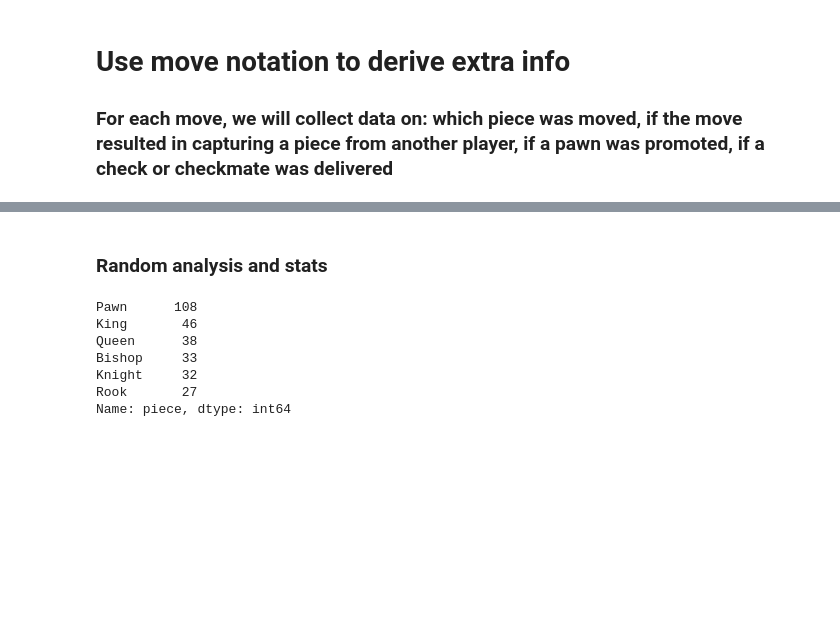
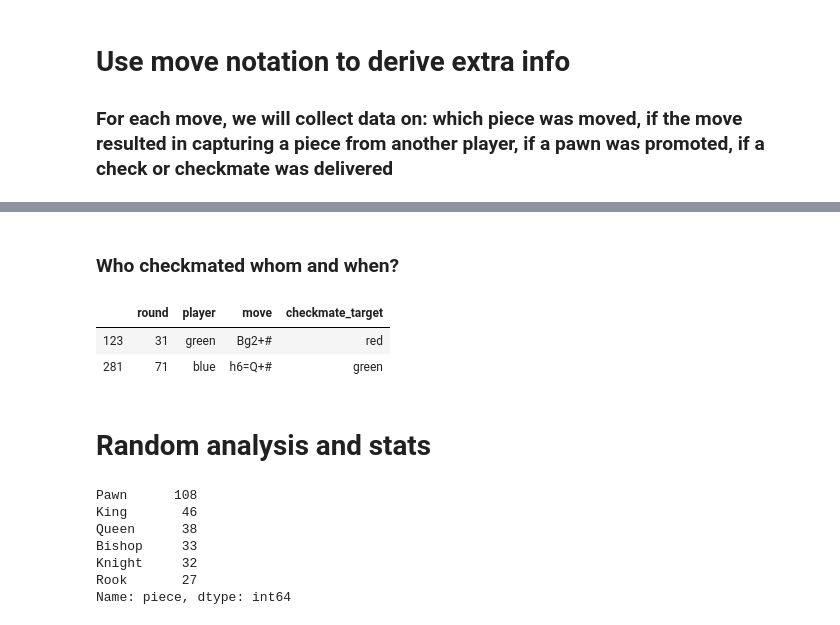
Before and after one commit to OGladfelter/4p-chess, a Jupyter notebook: Chess_Data_Collection.ipynb, the cells around one changed output, grey strips where cells are left out. Drawn from its saved outputs; the diff is of its cells as text; code cells hidden in the pictures; blank space fills up the shorter version.

Commit message:
Added computing for checkmate_target column; moved creds to text file

```diff
--- a/Chess_Data_Collection.ipynb
+++ b/Chess_Data_Collection.ipynb
@@ -277,5 +332,13 @@ moves_data['capture'] = moves_data['moveNote'].apply(lookForCapture)
+# %% [markdown]
+### Who checkmated whom and when?
+# %%
+moves_data[moves_data['checkmate_target']!=""][['round', 'player', 'move', 'checkmate_target']]
+# %% [output]
+|  | round | player | move | checkmate_target |
+| 123 | 31 | green | Bg2+# | red |
+| 281 | 71 | blue | h6=Q+# | green |
 # %% [markdown]
-### Random analysis and stats
+# Random analysis and stats
 # %%
 red = moves_data[moves_data['player']=='red']
 blue = moves_data[moves_data['player']=='blue']
```
Also changed, not shown: parts of 6 cells of this notebook.
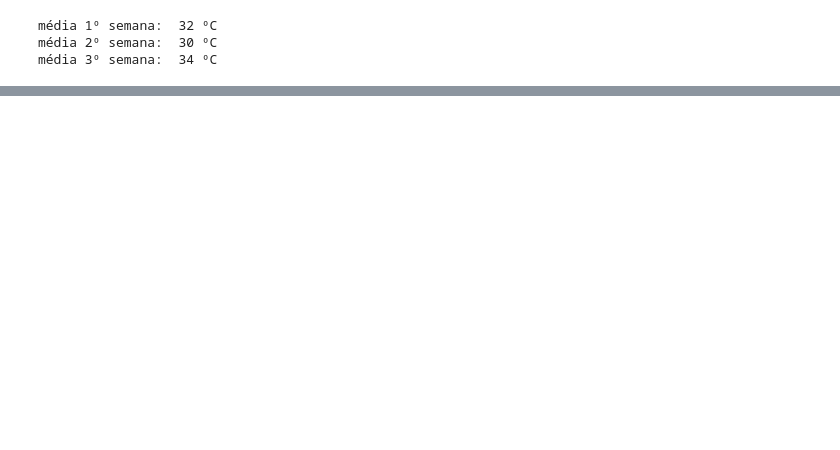
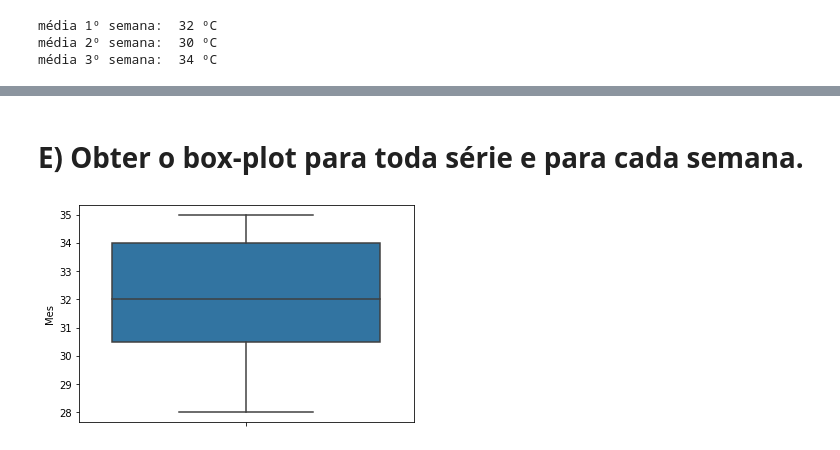
Before and after one commit to dxdiego5/data-science-growdev-matematica-statistica, a Jupyter notebook: ATIVIDADE_FINAL_MODULO.ipynb, the cells around one changed output, grey strips where cells are left out. Drawn from its saved outputs; the diff is of its cells as text; code cells hidden in the pictures; blank space fills up the shorter version.

```diff
--- a/ATIVIDADE_FINAL_MODULO.ipynb
+++ b/ATIVIDADE_FINAL_MODULO.ipynb
@@ -86,0 +98,13 @@ média 3º semana:  34 ºC
+# %% [markdown]
+# E) Obter o box-plot para toda série e para cada semana.
+# %%
+# Box plot do mes inteiro
+month_frame = pd.DataFrame(dados, columns=['Mes'])
+Q1 = month_frame.quantile(0.25)
+Q2 = month_frame.quantile(0.5)
+Q3 = month_frame.quantile(0.75)
+month_frame
+sns.boxplot(y='Mes', data=month_frame)
+plt.show()
+# %% [output]
+[figure, added]
```
Also changed, not shown: parts of 8 cells of this notebook.
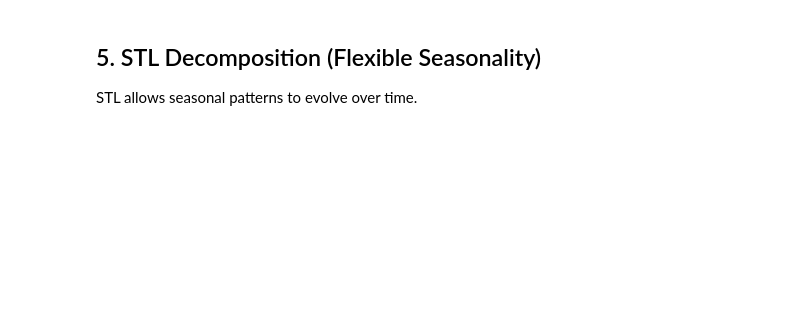
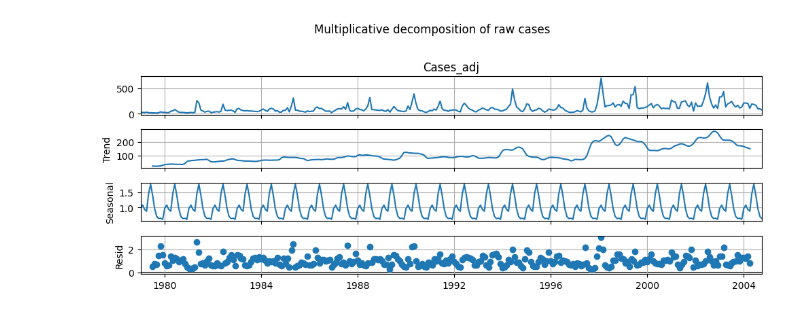
Before and after one commit to ShamsaraE/time-series-medicine-biology, a Jupyter notebook: teaching/02_malaria_cases_multiplicative_model.ipynb, the cells around one changed output. Saved outputs shown, nothing was run; the diff lists cells and outputs as text; code cells hidden in the pictures; blank space fills up the shorter version.

```diff
--- a/teaching/02_malaria_cases_multiplicative_model.ipynb
+++ b/teaching/02_malaria_cases_multiplicative_model.ipynb
@@ -79,8 +101,7 @@ $Y_t = Trend × Seasonal × Residual$
 # %%
 result_mult = seasonal_decompose(df['Cases_adj'], model='multiplicative', period=12)
 result_mult.plot()
-plt.show()
+plt.suptitle("Multiplicative decomposition of raw cases", y=1.02)
+plt.tight_layout(); plt.show()
+# %% [output]
+[figure, added]
-# %% [markdown]
-## 5. STL Decomposition (Flexible Seasonality)
-
-STL allows seasonal patterns to evolve over time.
```
Also changed, not shown: parts of 19 cells of this notebook, 3 other files.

● ● ● ● ●

### What you will do
Lines containing the word "parts" are to be located in the entries and copied.

### Answer to this exercise
Also changed, not shown: parts of 6 cells of this notebook.
Also changed, not shown: parts of 8 cells of this notebook.
Also changed, not shown: parts of 19 cells of this notebook, 3 other files.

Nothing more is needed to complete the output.